I tear open the top of the package—green this time, picturing twin long hots and a chunk of provolone—and it smells like your typical jalapeño chip. I munch on one and immediately discern the provolone, though I’d classify it as mild rather than sharp.
Then comes the nip of the pepper, which is the perfect amount of spice. The provolone softens the blow but doesn’t overpower the heat. I’m surprised by how vegetal and fresh it tastes for a chip, and it’s quite pleasant. Yup, I like this one.
I have a single complaint, but it’s significant. There aren’t any long hots in the seasoning—just jalapeño. It feels like a cheap move, like Herr’s just used leftover spice from their jalapeño kettle chips. Regardless, this one is worth trying.
I have to be honest with you. I’ve never heard of Philadelphia special sauce in my decade living here. Neither has Google apparently, because the top result for the query “Philadelphia special sauce” is just a link to purchase the flavored Herr’s chips. But according to the bag, Gregory from the 215 submitted the flavor, so I can’t dispute their experience.
The special sauce is a mixture of ketchup, hot sauce, salt, and pepper—each prominently featured on the red package. But when I open the bag, all I get is ketchup. And I’m not talking about “dipping my fries” ketchup. I’m talking about “tap the bottom of the bottle and all its contents splash out, drowning your meal” ketchup.
The initial flavor is so overpoweringly sweet that I’m zealously relieved when the hot sauce kicks in at the end. That hot sauce pang is thanks to cayenne pepper, so it’s akin to how Frank’s Red Hot tastes. After finishing the bag, my fingers are crusted with red dust. If you’re a finger-licking kind of person, it’s right up your alley, but sadly it’s a detriment for me.
All in all, if you love ketchup, then you’ll love this chip. But if you’re meh on the tomato-based condiment, skip this flavor
Even though I only really liked one of the flavors, I had a blast trying them all. Potato chip companies aren’t out here dedicating entire flavors to specific cities or communities, so the fact that Herr’s did so is charming. If you turn over each package, you can read the contest finalists describe their connection to their respective flavors. The blurbs are so thoughtful that I almost forget it’s just a bag of chips.

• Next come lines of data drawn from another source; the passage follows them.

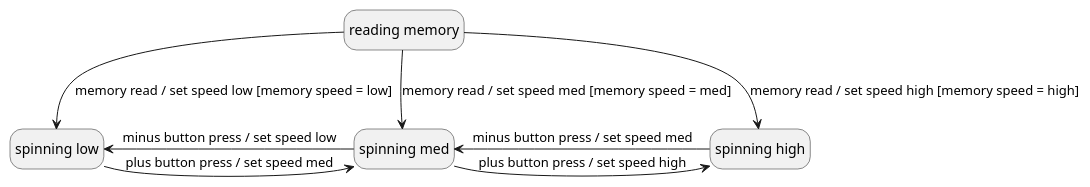
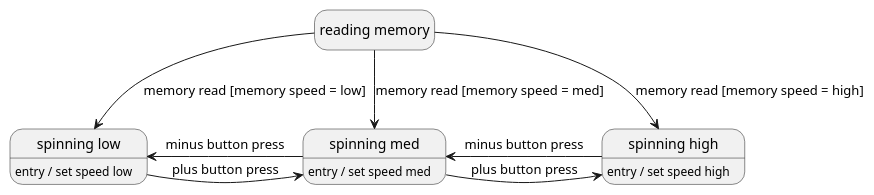
One commit to fgoujeon/maki changed the second of 2 diagrams in doc/concepts/guard.md. Above: the diagram before and after it, drawn with PlantUML. The commit also changed other lines of this file and 1 other file, not shown here.

Commit message:
Doc: Use entry actions for fan example

```diff
--- a/doc/concepts/guard.md
+++ b/doc/concepts/guard.md
@@ -55,17 +55,23 @@
 @startuml{fan.png} "Fan"
 hide empty description
 
 state "reading memory" as reading_memory
+
 state "spinning low" as spinning_low
+spinning_low : entry / set speed low
+
 state "spinning med" as spinning_med
+spinning_med : entry / set speed med
+
 state "spinning high" as spinning_high
+spinning_high : entry / set speed high
 
-reading_memory --> spinning_low : memory read / set speed low [memory speed = low]
-reading_memory --> spinning_med : memory read / set speed med [memory speed = med]
-reading_memory --> spinning_high : memory read / set speed high [memory speed = high]
+reading_memory --> spinning_low : memory read [memory speed = low]
+reading_memory --> spinning_med : memory read [memory speed = med]
+reading_memory --> spinning_high : memory read [memory speed = high]
 
-spinning_low -> spinning_med : plus button press / set speed med
-spinning_med -> spinning_high : plus button press / set speed high
-spinning_med -> spinning_low : minus button press / set speed low
-spinning_high -> spinning_med : minus button press / set speed med
+spinning_low -> spinning_med : plus button press
+spinning_med -> spinning_high : plus button press
+spinning_med -> spinning_low : minus button press
+spinning_high -> spinning_med : minus button press
 @enduml
```
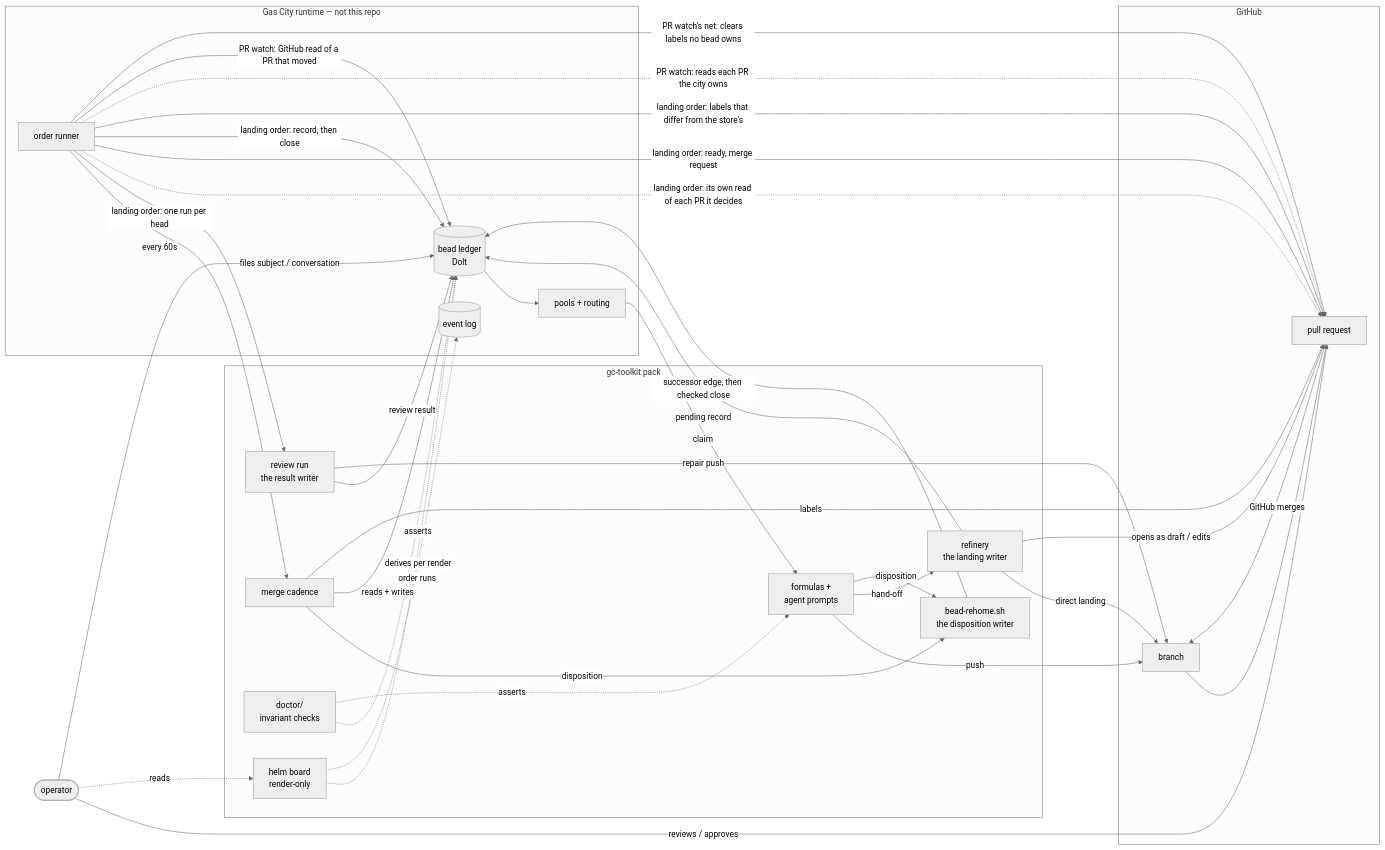
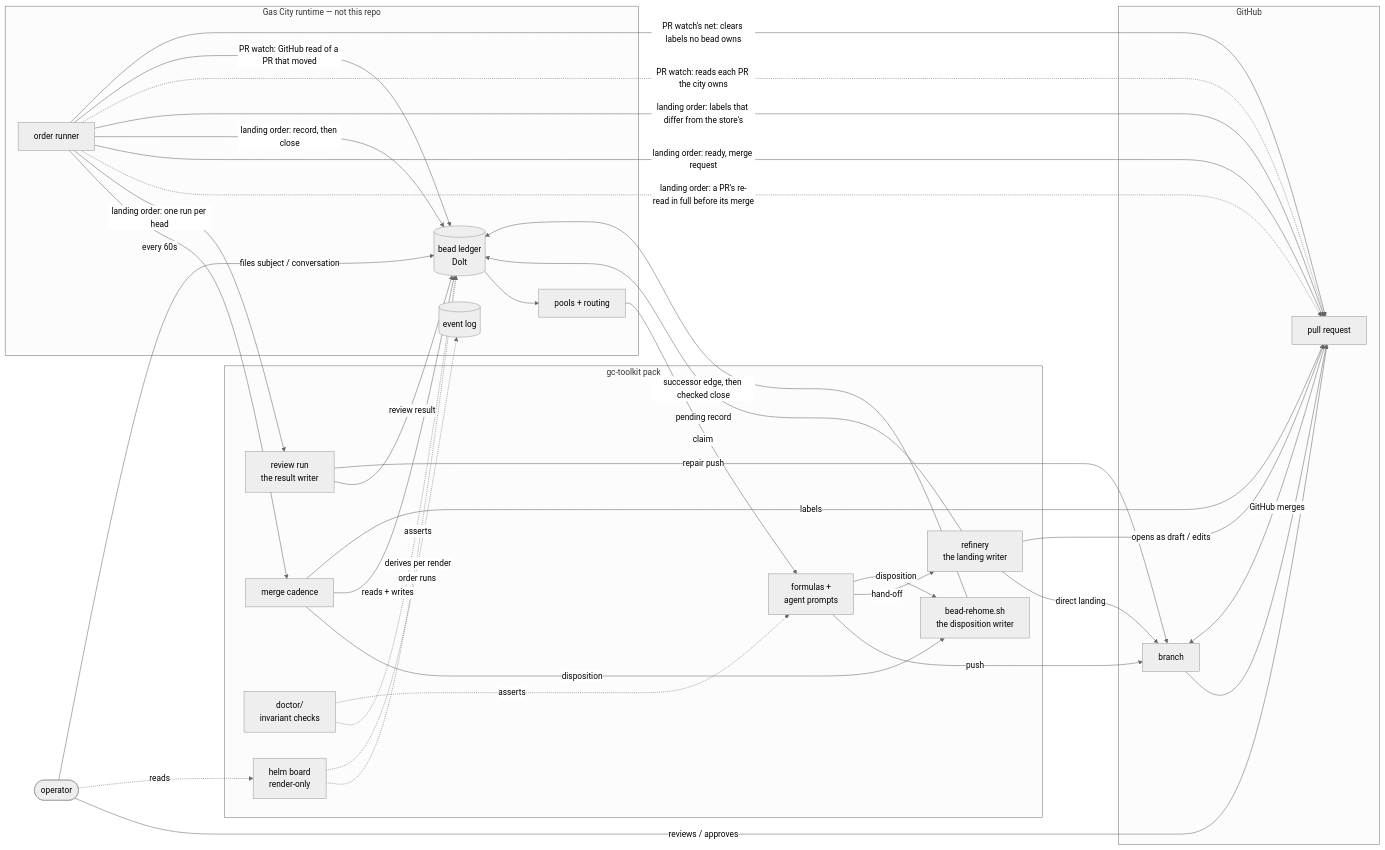
One commit to zookanalytics/gc-toolkit changed the diagram in docs/architecture.md. Above: the diagram before and after it, drawn with Mermaid (neutral theme). The commit also changed other lines of this file and 2 other files, not shown here.

First line of the commit message:
docs(architecture): record the PR's two loops and the merge's one check of GitHub (tk-1tfzr71.149)

````diff
--- a/docs/architecture.md
+++ b/docs/architecture.md
@@ -40,56 +40,56 @@
 ```mermaid
 flowchart LR
   OP([operator])
   subgraph city["Gas City runtime — not this repo"]
     LEDGER[(bead ledger<br/>Dolt)]
     EVT[(event log)]
     POOL[pools + routing]
     ORD[order runner]
   end
   subgraph pack["gc-toolkit pack"]
     FORM[formulas +<br/>agent prompts]
     REF[refinery<br/>the landing writer]
     DISP[bead-rehome.sh<br/>the disposition writer]
     CAD[merge cadence]
     RUN[review run<br/>the result writer]
     DOC[doctor/<br/>invariant checks]
     HELM[helm board<br/>render-only]
   end
   subgraph git["GitHub"]
     BR[branch]
     PR[pull request]
   end
 
   OP -->|files subject / conversation| LEDGER
   OP -->|reviews / approves| PR
   OP -.->|reads| HELM
   LEDGER --> POOL
   POOL -->|claim| FORM
   FORM -->|push| BR
   FORM -->|hand-off| REF
   REF -->|direct landing| BR
   REF -->|opens as draft / edits| PR
   REF -->|pending record| LEDGER
   FORM -->|disposition| DISP
   CAD -->|disposition| DISP
   DISP -->|successor edge, then checked close| LEDGER
   RUN -->|review result| LEDGER
   RUN -->|repair push| BR
   ORD -->|every 60s| CAD
   ORD -->|landing order: one run per head| RUN
-  ORD -.->|landing order: its own read of each PR it decides| PR
+  ORD -.->|landing order: a PR's re-read in full before its merge| PR
   ORD -->|landing order: ready, merge request| PR
   ORD -->|landing order: record, then close| LEDGER
   ORD -->|landing order: labels that differ from the store's| PR
   ORD -.->|PR watch: reads each PR the city owns| PR
   ORD -->|PR watch: GitHub read of a PR that moved| LEDGER
   ORD -->|PR watch's net: clears labels no bead owns| PR
   CAD -->|reads + writes| LEDGER
   CAD -->|labels| PR
   BR --> PR
   PR -->|GitHub merges| BR
   HELM -.->|derives per render| LEDGER
   HELM -.->|order runs| EVT
   DOC -.->|asserts| LEDGER
   DOC -.->|asserts| FORM
 ```
````
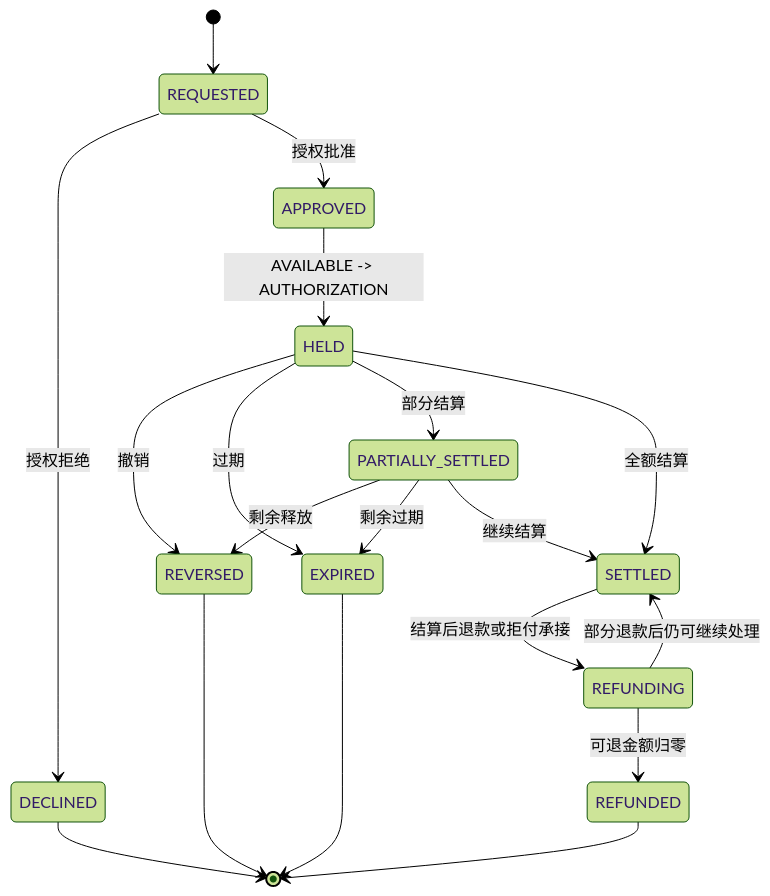
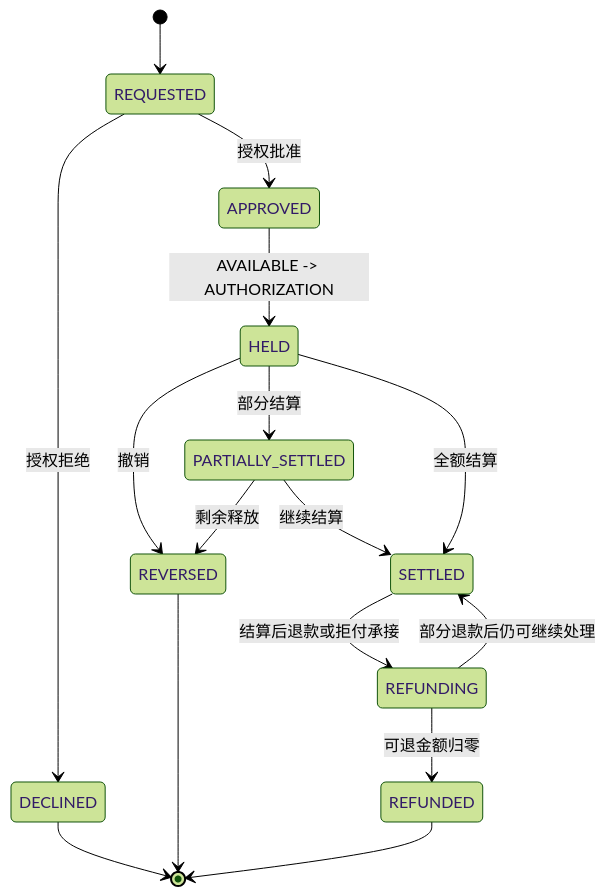
Before and after one commit to fengwuxp/wind-funds: the fifth of 18 diagrams in docs/系分设计/02-交易路由钱包账目与投影系分设计.md, drawn with Mermaid (forest theme). The commit also changed other lines of this file and 91 other files, not shown here.

````diff
--- a/docs/系分设计/02-交易路由钱包账目与投影系分设计.md
+++ b/docs/系分设计/02-交易路由钱包账目与投影系分设计.md
@@ -300,21 +298,18 @@
 ```mermaid
 stateDiagram
     [*] --> REQUESTED
     REQUESTED --> DECLINED: 授权拒绝
     REQUESTED --> APPROVED: 授权批准
     APPROVED --> HELD: AVAILABLE -> AUTHORIZATION
     HELD --> REVERSED: 撤销
-    HELD --> EXPIRED: 过期
     HELD --> PARTIALLY_SETTLED: 部分结算
     HELD --> SETTLED: 全额结算
     PARTIALLY_SETTLED --> REVERSED: 剩余释放
-    PARTIALLY_SETTLED --> EXPIRED: 剩余过期
     PARTIALLY_SETTLED --> SETTLED: 继续结算
     SETTLED --> REFUNDING: 结算后退款或拒付承接
     REFUNDING --> SETTLED: 部分退款后仍可继续处理
     REFUNDING --> REFUNDED: 可退金额归零
     DECLINED --> [*]
     REVERSED --> [*]
-    EXPIRED --> [*]
     REFUNDED --> [*]
 ```
````
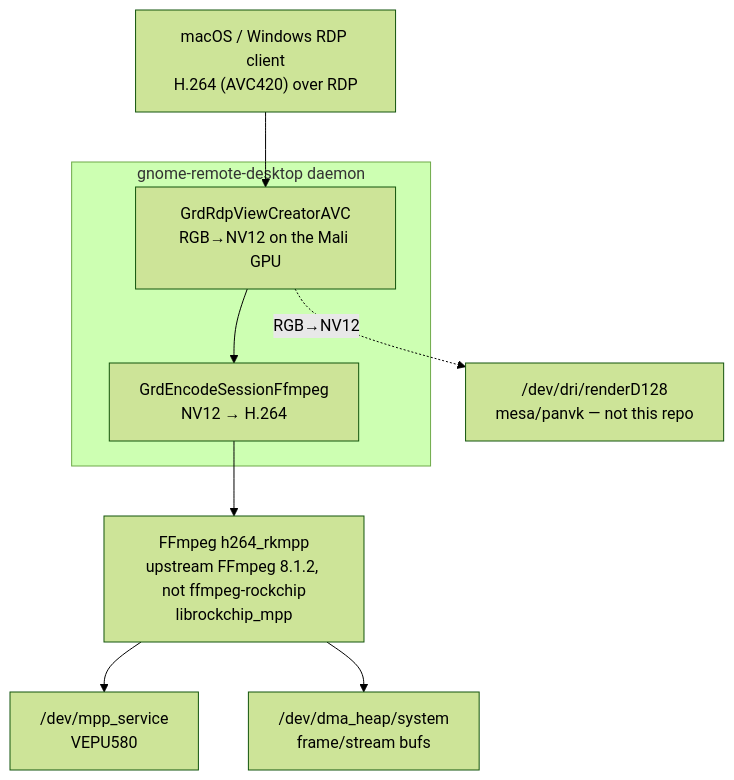
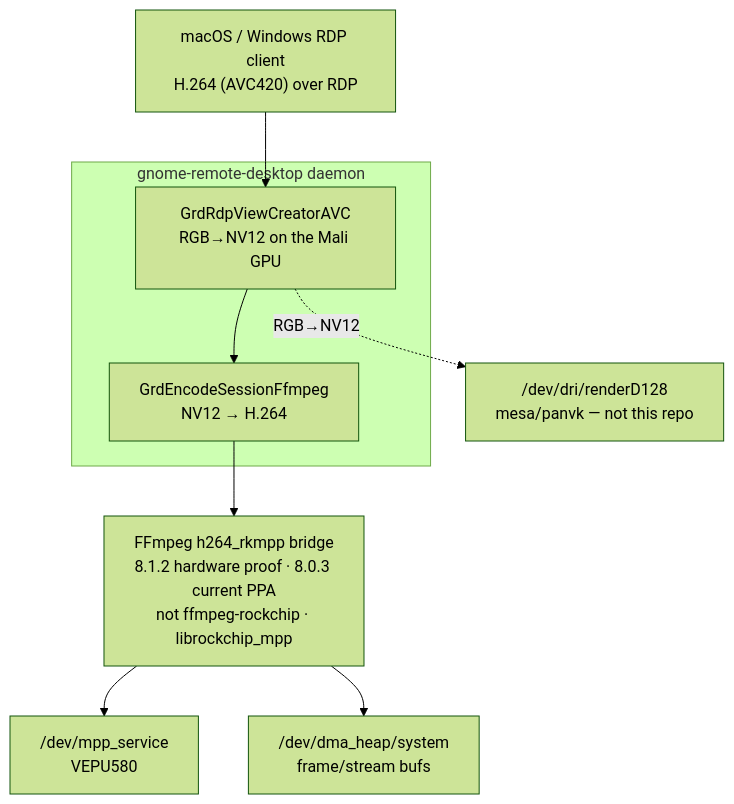
Before and after one commit to yisding/rock-5b-ysp: the diagram in apps/gnome-remote-desktop/README.md, drawn with Mermaid (forest theme). The commit also changed other lines of this file and 23 other files, not shown here.

````diff
--- a/apps/gnome-remote-desktop/README.md
+++ b/apps/gnome-remote-desktop/README.md
@@ -55,19 +55,19 @@
 ```mermaid
 flowchart TB
   client["macOS / Windows RDP client<br/>H.264 (AVC420) over RDP"]
   view["GrdRdpViewCreatorAVC<br/>RGB→NV12 on the Mali GPU"]
   enc["GrdEncodeSessionFfmpeg<br/>NV12 → H.264"]
   gpu["/dev/dri/renderD128<br/>mesa/panvk — not this repo"]
-  ffmpeg["FFmpeg h264_rkmpp<br/>upstream FFmpeg 8.1.2, not ffmpeg-rockchip<br/>librockchip_mpp"]
+  ffmpeg["FFmpeg h264_rkmpp bridge<br/>8.1.2 hardware proof · 8.0.3 current PPA<br/>not ffmpeg-rockchip · librockchip_mpp"]
   mpp["/dev/mpp_service<br/>VEPU580"]
   heap["/dev/dma_heap/system<br/>frame/stream bufs"]
 
   client --> view
   subgraph grd["gnome-remote-desktop daemon"]
     view --> enc
   end
   view -. RGB→NV12 .-> gpu
   enc --> ffmpeg
   ffmpeg --> mpp
   ffmpeg --> heap
 ```
````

Needless to say, I voted for Long Hots & Provolone to win it all. But I’m just a single vote—there’s still plenty of time to cast yours before August 5. The eventual winner receives $10,000; a year’s supply of Herr’s and a $10,000 donation to a Philadelphia non-profit of their choice.